Is it defamatory to ‘name and shame’ alleged rapists? Absolutely, according to South African law – and those who share that information on social media are liable too.
Google is responsible for search results.
Google has lost the latest round in the ongoing defamation case about its delivery of potentially harmful search results.
Treasurer Joe Hockey has been left with a huge bill in his defamation case against Fairfax Media.
Treasurer Joe Hockey has declared he does not regret suing Fairfax for defamation, despite being hundreds of thousands of dollars out of pocket.
Joe Hockey’s successful defamation case against Fairfax Media raises questions about the extent to which politicians should be able to sue in relation to publications about their public conduct.
Hockey v Fairfax illustrates that recent legal and technological developments still pose challenges for defamation law, which has not been reformed to keep pace with these changes.
Picking a fight with a media company should not be a politician’s priority.
The elephant in the room in the just-concluded defamation case between Joe Hockey and Fairfax Media was the actual story being attacked. Media organisations ought to be able to instigate the debate without fear of reprisals by litigious politicians.
Treasurer Joe Hockey has been awarded damages from Fairfax Media.
Federal Treasurer Joe Hockey has been awarded $200,000 in damages for a partial win in his defamation case against Fairfax Media.
Robin Williams wanted to control use of his persona after his death.
Human rights legislation is making it easier for UK stars to dictate how they are presented in public.
The real life of Gina Rinehart is dramatic enough – so why did the writers of House of Hancock need to embellish it?
AAP Image/Tony McDonough
Last weekend Channel 9’s two-part television drama, House of Hancock, was screened. It wasn’t quite the version that the producers had expected to air.
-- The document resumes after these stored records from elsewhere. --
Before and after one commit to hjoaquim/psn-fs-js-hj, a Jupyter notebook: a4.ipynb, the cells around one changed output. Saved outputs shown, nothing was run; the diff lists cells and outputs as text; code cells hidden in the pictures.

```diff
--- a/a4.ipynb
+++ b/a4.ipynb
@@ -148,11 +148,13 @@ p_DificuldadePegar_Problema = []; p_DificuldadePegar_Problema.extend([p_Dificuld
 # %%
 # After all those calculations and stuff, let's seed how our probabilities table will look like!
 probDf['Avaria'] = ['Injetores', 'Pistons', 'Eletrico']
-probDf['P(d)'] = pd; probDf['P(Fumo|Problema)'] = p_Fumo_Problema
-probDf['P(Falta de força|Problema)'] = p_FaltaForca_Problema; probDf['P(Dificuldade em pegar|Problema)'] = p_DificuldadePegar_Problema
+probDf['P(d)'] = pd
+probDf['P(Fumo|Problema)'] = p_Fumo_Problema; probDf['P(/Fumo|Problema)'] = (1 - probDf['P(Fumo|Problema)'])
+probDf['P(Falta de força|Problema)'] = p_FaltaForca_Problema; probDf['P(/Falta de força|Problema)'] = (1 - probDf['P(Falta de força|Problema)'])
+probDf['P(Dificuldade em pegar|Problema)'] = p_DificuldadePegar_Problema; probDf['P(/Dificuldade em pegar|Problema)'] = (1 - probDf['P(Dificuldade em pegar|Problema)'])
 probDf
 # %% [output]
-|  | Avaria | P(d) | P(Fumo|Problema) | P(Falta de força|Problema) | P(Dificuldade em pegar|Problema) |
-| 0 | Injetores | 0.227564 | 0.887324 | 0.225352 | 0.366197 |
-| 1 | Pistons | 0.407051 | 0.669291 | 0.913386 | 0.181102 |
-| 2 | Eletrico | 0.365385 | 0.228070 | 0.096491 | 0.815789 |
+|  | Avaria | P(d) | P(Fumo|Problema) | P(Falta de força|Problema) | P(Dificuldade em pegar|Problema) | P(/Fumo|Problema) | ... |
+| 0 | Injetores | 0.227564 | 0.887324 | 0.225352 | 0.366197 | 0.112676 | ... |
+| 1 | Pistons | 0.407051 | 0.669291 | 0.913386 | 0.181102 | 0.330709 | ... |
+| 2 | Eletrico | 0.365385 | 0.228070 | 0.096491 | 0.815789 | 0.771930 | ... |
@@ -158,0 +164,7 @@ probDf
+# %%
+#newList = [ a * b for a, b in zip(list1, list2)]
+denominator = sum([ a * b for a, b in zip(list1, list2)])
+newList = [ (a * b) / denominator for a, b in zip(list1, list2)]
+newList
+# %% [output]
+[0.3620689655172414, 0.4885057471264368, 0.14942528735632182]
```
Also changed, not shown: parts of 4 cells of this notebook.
After legal action was initiated against Channel…
Galloway is the master of the chilling effect.
Maverick MP George Galloway has announced he is suing Guardian journalist Hadley Freeman over an accusation she made about him on Twitter, following his appearance on a recent edition of Question Time…
Queensland-born broadcaster Alan Jones isn’t backing down from allegations he has made against the state’s Premier and Deputy Premier, despite the pair suing him.
Legal experts warn that the Queensland Premier and Deputy Premier are taking a risk by suing radio host Alan Jones for defamation…